to the surface of
my consciousness.
I am a Leaf."

Back in September, while on a trip to the Pacific Northwest with my family, I wrote of an "unexpected kindness" that flowed my way in the form of an email from a recent "follower" of my blog, whose note politely inquired about when I'd next post a new picture. As I wrote at the time, the impersonal sterility of our modern world makes it easy to forget that what connects us all are simple, gentle, human gestures, like one photographer reaching out to another over the technological ether to ask, "I enjoy seeing your pictures; you haven't stopped posting have you?" It is in this same spirit of a deep interconnectedness among all living beings, that I offer in this post not a picture (none would do justice to the impact that the story - and its accompanying photographs - I am about to reveal had on me), but rather a link to an extraordinary - and extraordinarily uplifting and visionary - essay ("I Am a Leaf") that was recently posted by photographer Paul Cotter on the website, Gratefulness.org.

It is curious how I came upon Paul's essay (which I had not seen posted on his own site), for it too is evidence of the "interconnectedness" of things. While Paul and I have never met in person (I look forward to the day we do, for our aesthetic travels appear to have much in common), we have exchanged many emails ever since connecting over an essay Paul had published on Wynn Bullock in 2016. I got to Paul's post by following a link I'd seen on Barbara Bullock Wilson's Facebook page; as dedicated readers of my own blog know, Barbara serendipitously become a treasured "virtual" friend of mine soon after the first email she sent me after reading of my "discovery" of her father's color abstractions back in 2012). But back to Paul, interconnectedness, and his remarkable "I am a Leaf." Paul sent me a link to his essay after reading two of my recent posts (“Branches” and “Part of Something Larger”). Both of these posts, in turns out, had resonated strongly with Paul. After you read his essay, you will immediately see why.

Without spoiling your pleasure of reading Paul's own words, here is part of the email I sent Paul soon after I read his essay for the first time (I have read it multiple times since, and will not soon forget it's message): "Paul, thank you so much for sharing your story. I felt a deep chill reading it, though not in an 'ego-centric' manner, rather in a way profoundly devoid of any 'I' whatsoever. Your experience, and the transformative (dare I say, transcendent) quality of embracing being a  'Part of Something Larger', literally (frank admission) brought a tear to my eye. For a moment, just a fleeting moment, through your words and the images accompanying them, I remember losing my sense of self and reveling in pure being." 

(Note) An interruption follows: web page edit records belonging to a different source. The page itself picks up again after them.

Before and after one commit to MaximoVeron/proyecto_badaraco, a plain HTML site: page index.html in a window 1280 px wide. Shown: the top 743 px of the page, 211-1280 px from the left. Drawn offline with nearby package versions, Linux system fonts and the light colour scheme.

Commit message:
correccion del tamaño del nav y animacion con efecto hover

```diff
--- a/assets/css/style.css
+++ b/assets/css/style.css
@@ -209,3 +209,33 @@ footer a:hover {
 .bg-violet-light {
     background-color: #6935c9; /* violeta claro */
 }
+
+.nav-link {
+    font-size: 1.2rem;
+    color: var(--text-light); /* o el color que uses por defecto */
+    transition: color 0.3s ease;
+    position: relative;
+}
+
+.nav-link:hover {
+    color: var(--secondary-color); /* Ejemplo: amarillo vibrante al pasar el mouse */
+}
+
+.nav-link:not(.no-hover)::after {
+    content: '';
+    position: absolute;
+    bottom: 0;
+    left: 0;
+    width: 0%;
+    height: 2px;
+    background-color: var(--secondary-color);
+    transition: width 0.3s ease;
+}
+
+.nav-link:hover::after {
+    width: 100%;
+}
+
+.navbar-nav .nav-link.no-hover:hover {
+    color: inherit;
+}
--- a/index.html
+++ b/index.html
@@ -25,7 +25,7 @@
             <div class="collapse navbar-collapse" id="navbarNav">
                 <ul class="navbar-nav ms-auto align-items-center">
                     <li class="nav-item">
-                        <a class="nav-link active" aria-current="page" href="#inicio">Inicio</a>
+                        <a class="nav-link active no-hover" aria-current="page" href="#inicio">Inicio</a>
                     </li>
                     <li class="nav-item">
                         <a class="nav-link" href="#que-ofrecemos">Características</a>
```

Now, gentle reader, if you have not done so already, please go here and read what Paul has to say about life, vulnerability, self, reality, impermanence, interconnectedness, and - yes - why we are all, "just" leaves. The accompanying images are also nothing short of breathtaking; luminescent, spiritually infused, and all preternaturally soulful. In short, fine-art photography at its very best. 

Please share Paul's message with as many people you believe may benefit from his story. And then stay tuned for things to follow, as Paul has admitted to some long-term plans he has in mind. Thank you, Paul, for sharing your experience!